[Task statement] Examine each line of the data, and copy the ones containing "pages".

----- Source records -----

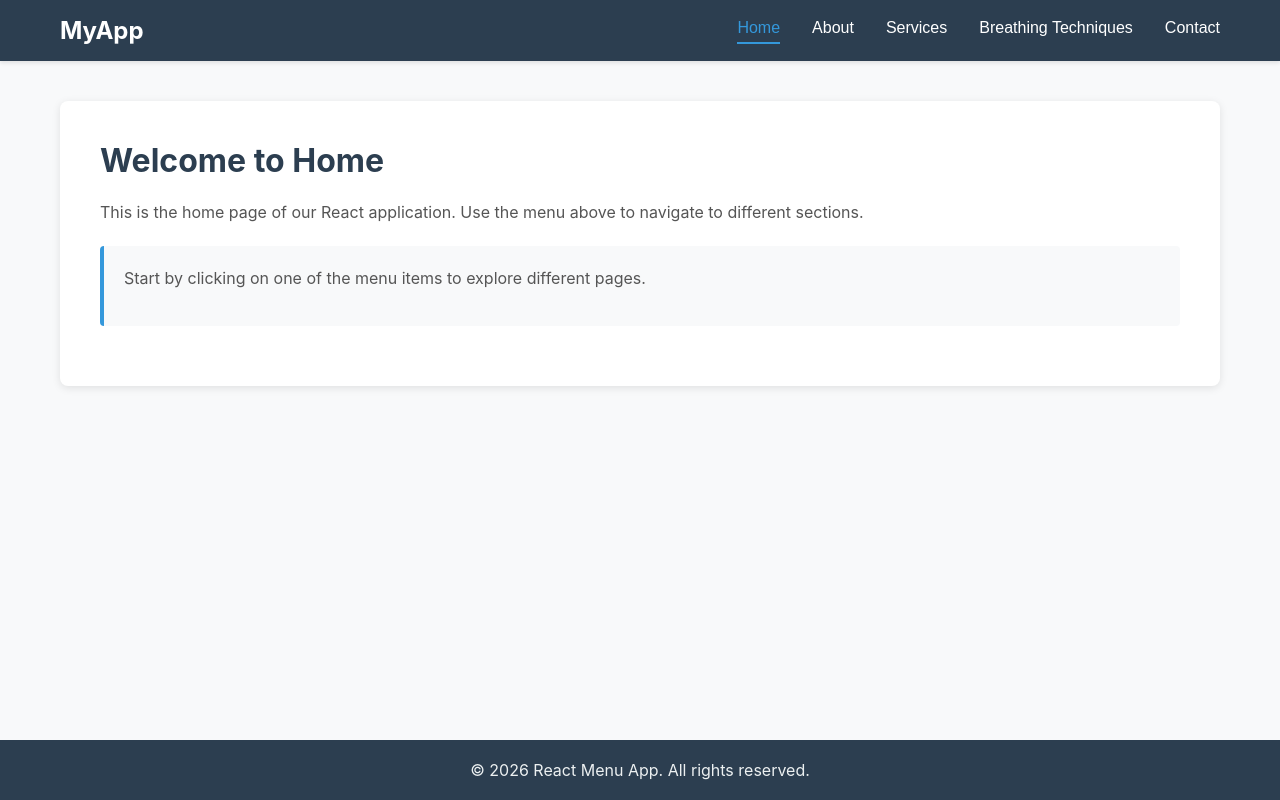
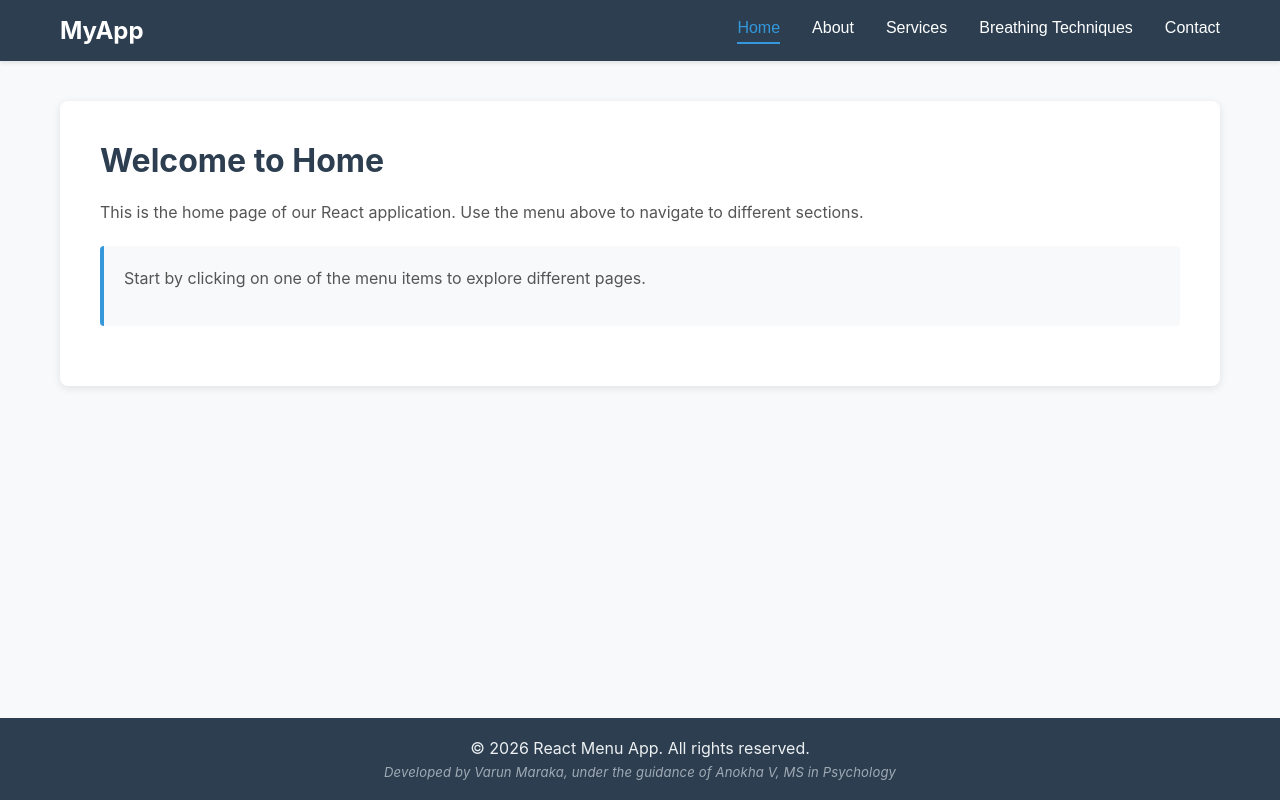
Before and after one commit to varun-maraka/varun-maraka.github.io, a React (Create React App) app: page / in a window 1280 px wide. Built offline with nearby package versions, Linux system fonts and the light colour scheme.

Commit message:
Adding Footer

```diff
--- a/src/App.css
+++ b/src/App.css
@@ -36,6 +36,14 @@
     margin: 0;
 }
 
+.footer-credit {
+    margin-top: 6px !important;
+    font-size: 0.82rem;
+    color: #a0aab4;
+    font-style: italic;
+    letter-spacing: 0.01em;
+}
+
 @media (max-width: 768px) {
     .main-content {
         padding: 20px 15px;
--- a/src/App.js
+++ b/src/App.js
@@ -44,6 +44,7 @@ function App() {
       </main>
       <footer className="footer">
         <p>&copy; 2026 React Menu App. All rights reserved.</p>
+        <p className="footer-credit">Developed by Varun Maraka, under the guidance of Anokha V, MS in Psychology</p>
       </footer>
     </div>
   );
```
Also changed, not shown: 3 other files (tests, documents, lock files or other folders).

-----
----- Source records -----

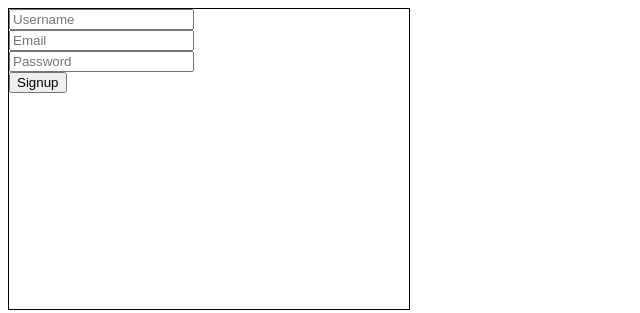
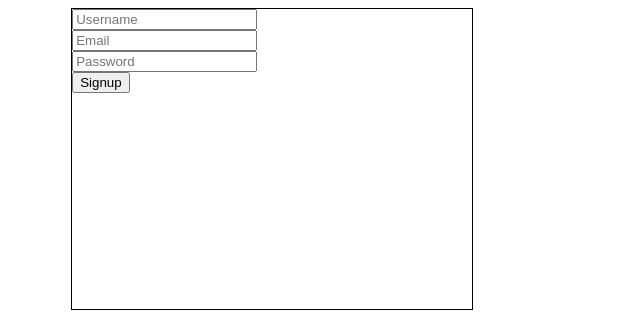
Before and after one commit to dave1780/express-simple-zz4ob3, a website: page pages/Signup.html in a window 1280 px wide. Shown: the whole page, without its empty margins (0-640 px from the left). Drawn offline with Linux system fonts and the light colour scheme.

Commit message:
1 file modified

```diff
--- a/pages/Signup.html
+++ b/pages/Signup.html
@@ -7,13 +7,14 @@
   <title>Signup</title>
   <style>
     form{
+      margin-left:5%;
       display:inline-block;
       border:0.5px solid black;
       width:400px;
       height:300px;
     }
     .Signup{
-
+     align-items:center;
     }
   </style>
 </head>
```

-----

[Result of this exercise]
Before and after one commit to dave1780/express-simple-zz4ob3, a website: page pages/Signup.html in a window 1280 px wide. Shown: the whole page, without its empty margins (0-640 px from the left). Drawn offline with Linux system fonts and the light colour scheme.
--- a/pages/Signup.html
+++ b/pages/Signup.html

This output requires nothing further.